Infrastructure Malta contractors were on site again on Wednesday morning trying to make their way through the protestors who want to protect the ODZ area.
Moviment Graffitti announced, later in the afternoon, that the activists were facing a judicial protest signed by three Dingli residents.
The judicial protest was filed by John Sammut, Rose Sammut and Carmel Galea who reside in Sqaq il-Muzew. They are arguing that the group is working against the ‘wishes of the residents’ and at the ‘detriment of resident’s safety’.
The three residents said the activists are disturbing public peace and preventing them from leaving their homes. They demand action be taken by the authorities.
Former Labour Party reporter and lawyer Charlon Gouder and legal procurator Jolene Pace Ciscaldi signed the documents.
The activists described this as the latest ‘PR stunt’ by Infrastructure Malta and Minister Ian Borg.
Graffitti said its activists also endured malicious phone calls and violent behaviour from contractors on Monday and Tuesday, adding it would be publishing evidence.
In a statement, the activists confirmed that a petition signed by 192 Dingli residents opposing the road – including residents in the affected streets – was sent to Minister Borg and to CEO of Infrastructure Malta Frederick Azzopardi. It said that the number of signatories is expected to increase.
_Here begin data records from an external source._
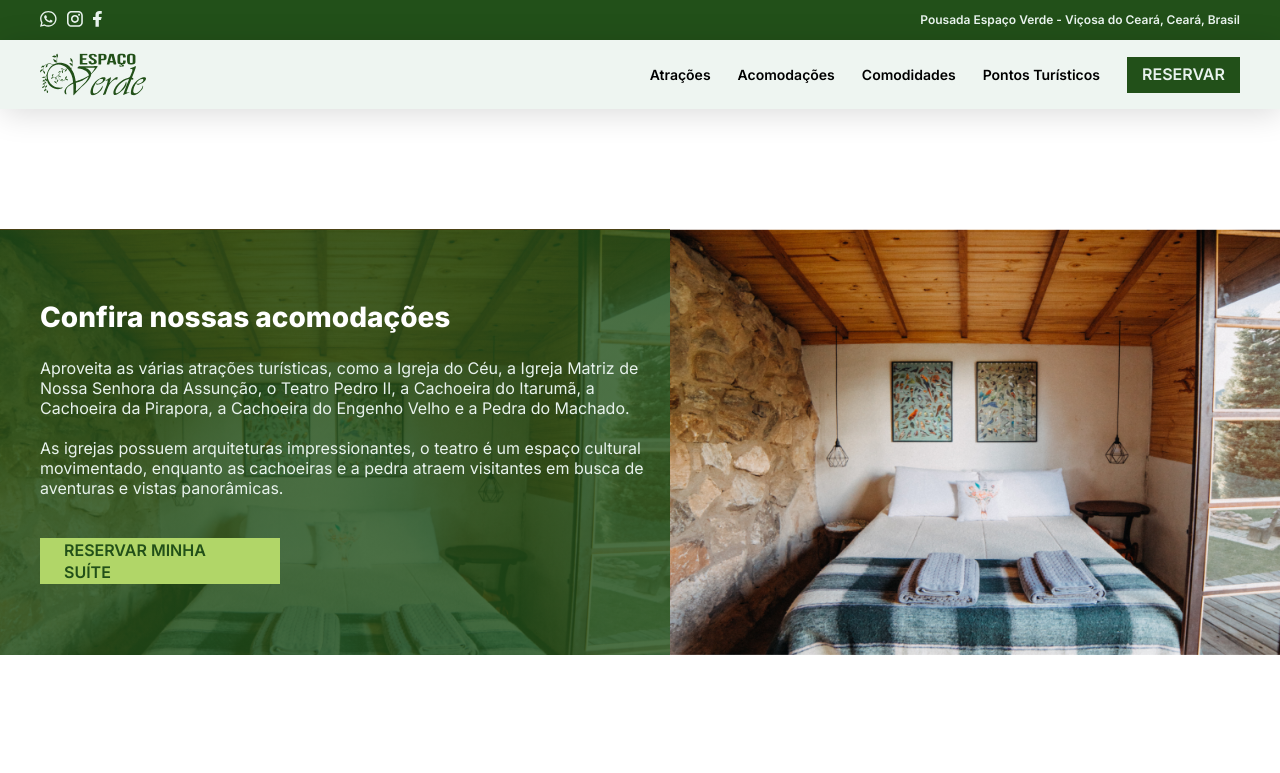
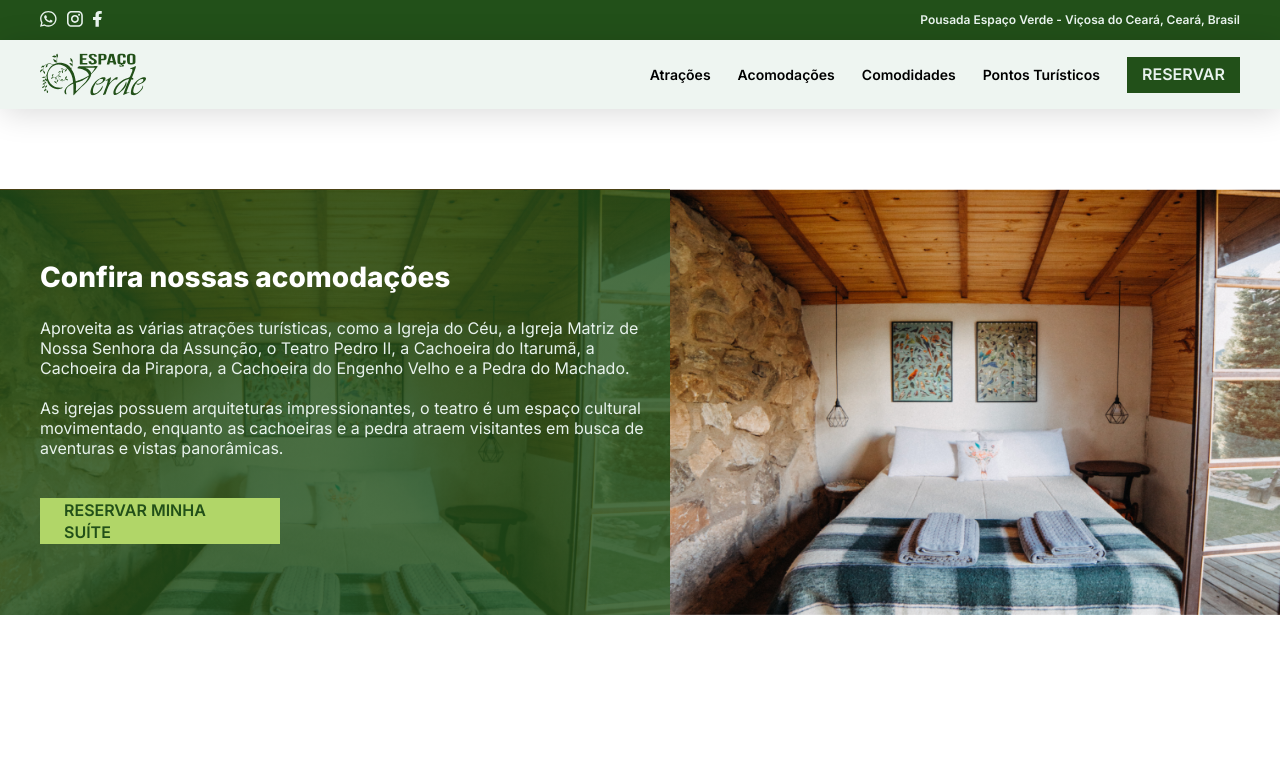
Before and after one commit to GabrielPassos25/PousadaEspacoVerde2.0, a React (Create React App) app: page / in a window 1280 px wide. Shown: the top 773 px of the page. Built offline with nearby package versions, Linux system fonts and the light colour scheme.

Commit message:
fix: altera padding entre sessões

```diff
--- a/src/components/Section/styles.ts
+++ b/src/components/Section/styles.ts
@@ -1,5 +1,5 @@
 import styled from 'styled-components';
 
 export const Container = styled.div<{device: string}>`
-    padding: ${({device}) => device === 'desktop' ? '100px 0px' : '60px 0'};
+    padding: ${({device}) => device === 'desktop' ? '40px 0px' : '20px 0'};
 `;
```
“Infrastructure Malta and their contractors are clearly panicked and desperate. They resort to lies, violence and half-truths, but this is their standard way of working, “the organisation said.
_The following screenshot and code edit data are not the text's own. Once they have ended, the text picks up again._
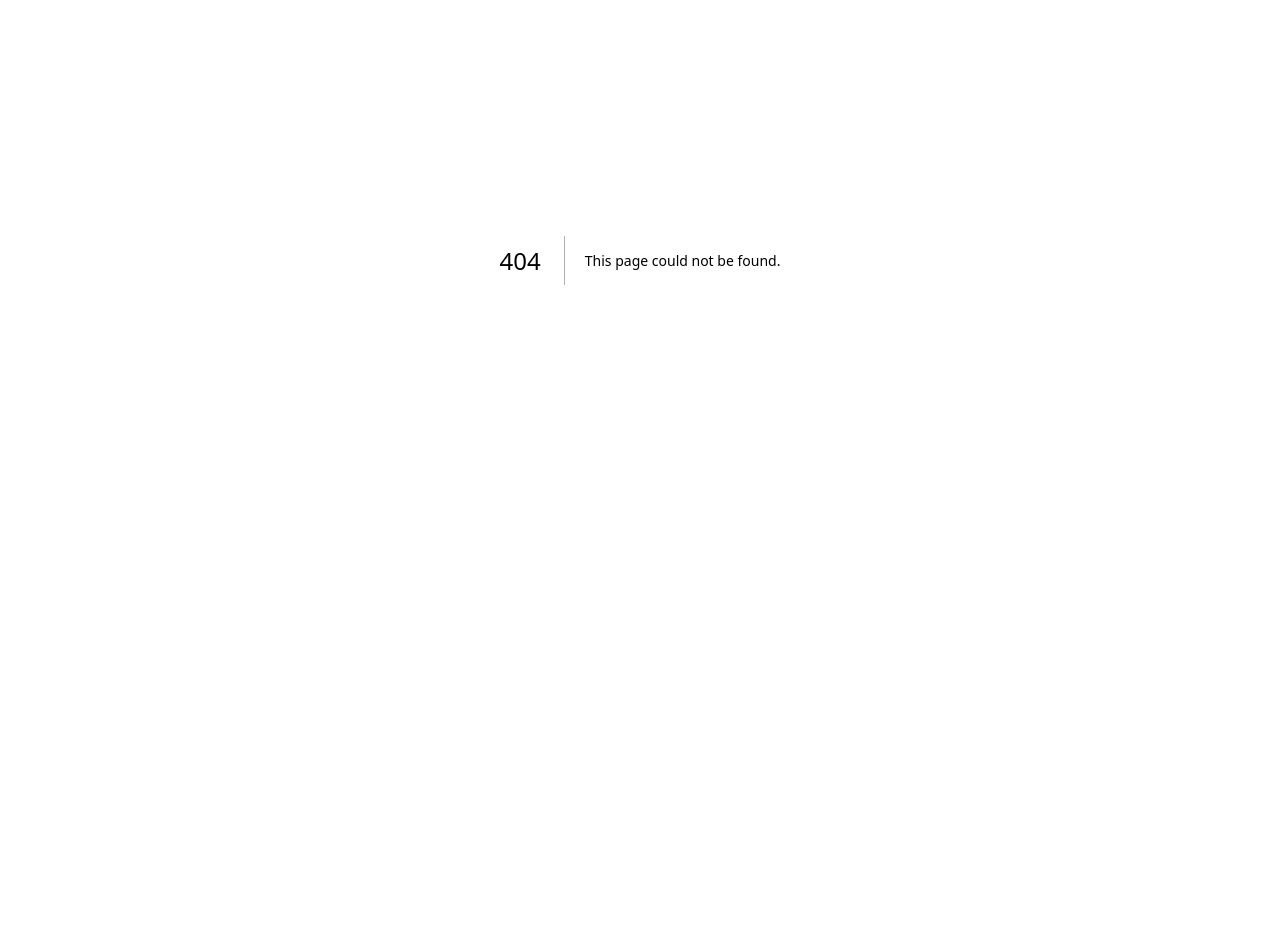
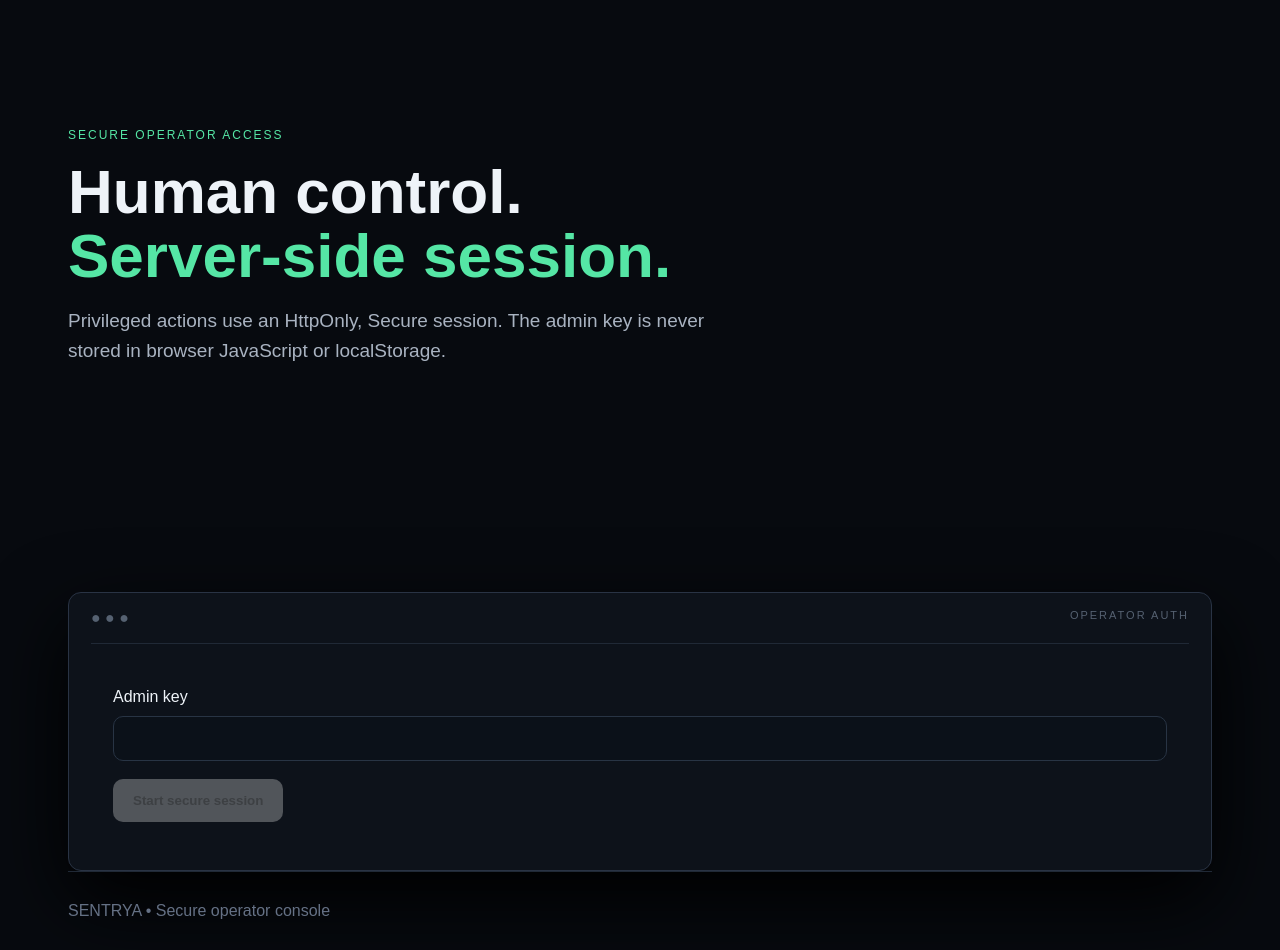
Before and after one commit to saygilicihan4-lgtm/Sentrya, a Next.js app: page /demo/admin in a window 1280 px wide. Before the commit this address had no page. Shown: the part 140-1090 px from the top of the page. Before the commit the page ends 800 px from the top, so only its background shows below. Built offline with nearby package versions, Linux system fonts and the light colour scheme.

Commit message:
feat: add secure operator admin console

```diff
--- /dev/null
+++ b/app/demo/admin/page.tsx
@@ -0,0 +1,37 @@
+"use client";
+import { FormEvent, useState } from "react";
+
+export default function AdminDemo() {
+  const [key,setKey]=useState("");
+  const [logged,setLogged]=useState(false);
+  const [message,setMessage]=useState("");
+  const [busy,setBusy]=useState(false);
+
+  async function login(e:FormEvent){
+    e.preventDefault(); setBusy(true); setMessage("");
+    const r=await fetch("/api/v1/admin/login",{method:"POST",headers:{"content-type":"application/json"},body:JSON.stringify({key})});
+    if(r.ok){setKey("");setLogged(true);setMessage("Secure admin session active.");}
+    else setMessage("Admin authentication failed.");
+    setBusy(false);
+  }
+  async function logout(){await fetch("/api/v1/admin/login",{method:"DELETE"});setLogged(false);setMessage("Session closed.");}
+
+  return <main>
+    <nav><a href="/" style={{color:"inherit",textDecoration:"none"}}><b>SENTRYA</b></a><span>ADMIN CONTROL PLANE</span></nav>
+    <section className="hero" style={{gridTemplateColumns:"1fr",paddingBottom:32}}>
+      <div><p className="eyebrow">SECURE OPERATOR ACCESS</p><h1>Human control.<br/><em>Server-side session.</em></h1>
+      <p className="lead">Privileged actions use an HttpOnly, Secure session. The admin key is never stored in browser JavaScript or localStorage.</p></div>
+    </section>
+    <section>
+      <div className="terminal"><div className="dots">● ● ● <span>OPERATOR AUTH</span></div><div style={{padding:"22px"}}>
+      {!logged?<form onSubmit={login}>
+        <label>Admin key</label>
+        <input type="password" autoComplete="current-password" value={key} onChange={e=>setKey(e.target.value)} style={{display:"block",width:"100%",margin:"10px 0 18px",padding:"14px",background:"#0b1119",color:"#eef3f7",border:"1px solid #283444",borderRadius:10}}/>
+        <button disabled={busy||!key} style={{padding:"14px 20px",border:0,borderRadius:10,fontWeight:800}}>{busy?"Authenticating…":"Start secure session"}</button>
+      </form>:<div><b className="good">ADMIN SESSION ACTIVE</b><p>Privileged API requests are now authorized by the signed HttpOnly cookie.</p><button onClick={logout} style={{padding:"12px 18px",border:0,borderRadius:10,fontWeight:800}}>Sign out</button></div>}
+      {message&&<p>{message}</p>}
+      </div></div>
+    </section>
+    <footer>SENTRYA • Secure operator console</footer>
+  </main>;
+}
```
Activists are objecting to the works arguing that the new road will pass through an ODZ land and will destroy mature trees. Together with local farmers and residents, the group is also objecting to the fact that a medieval chapel in Dingli, one of the very first parishes to be documented on the island, was not given legal protection until Graffitti pushed for action.
A number of activists even camped on site and stayed overnight while members of the public showed their support by providing those present with food and water.
While those protesting persevered, despite the bad weather in the past days, Infrastructure Malta has claimed that it is the residents of Dingli who want this new street to be built to ‘improve connectivity and create safe access to residents’.
The Environmental and Planning Tribunal turned down the appeal against the Environmental and Resource Authority’s permit for the removal of three trees in the area. ERA confirmed its approval for the uprooting of these trees adding that Infrastructure Malta would be planting 30 new trees as compensation.
Graffitti had managed to stop works on the same road in October 2020, but Infrastructure Malta contractors appeared with their machinery again this week.
Minister Ian Borg said the Dingli Local Council had voted unanimously in favour of the road works. The Labour Party holds the majority in the council.
When news of the road project emerged, residents had contacted The Shift saying they were utterly shocked at the Minister’s arrogance. “Everyone here in Dingli, from both parties, respects Ian Borg. But this is just shocking. This is the locality he grew up in and he should know better,” one resident said.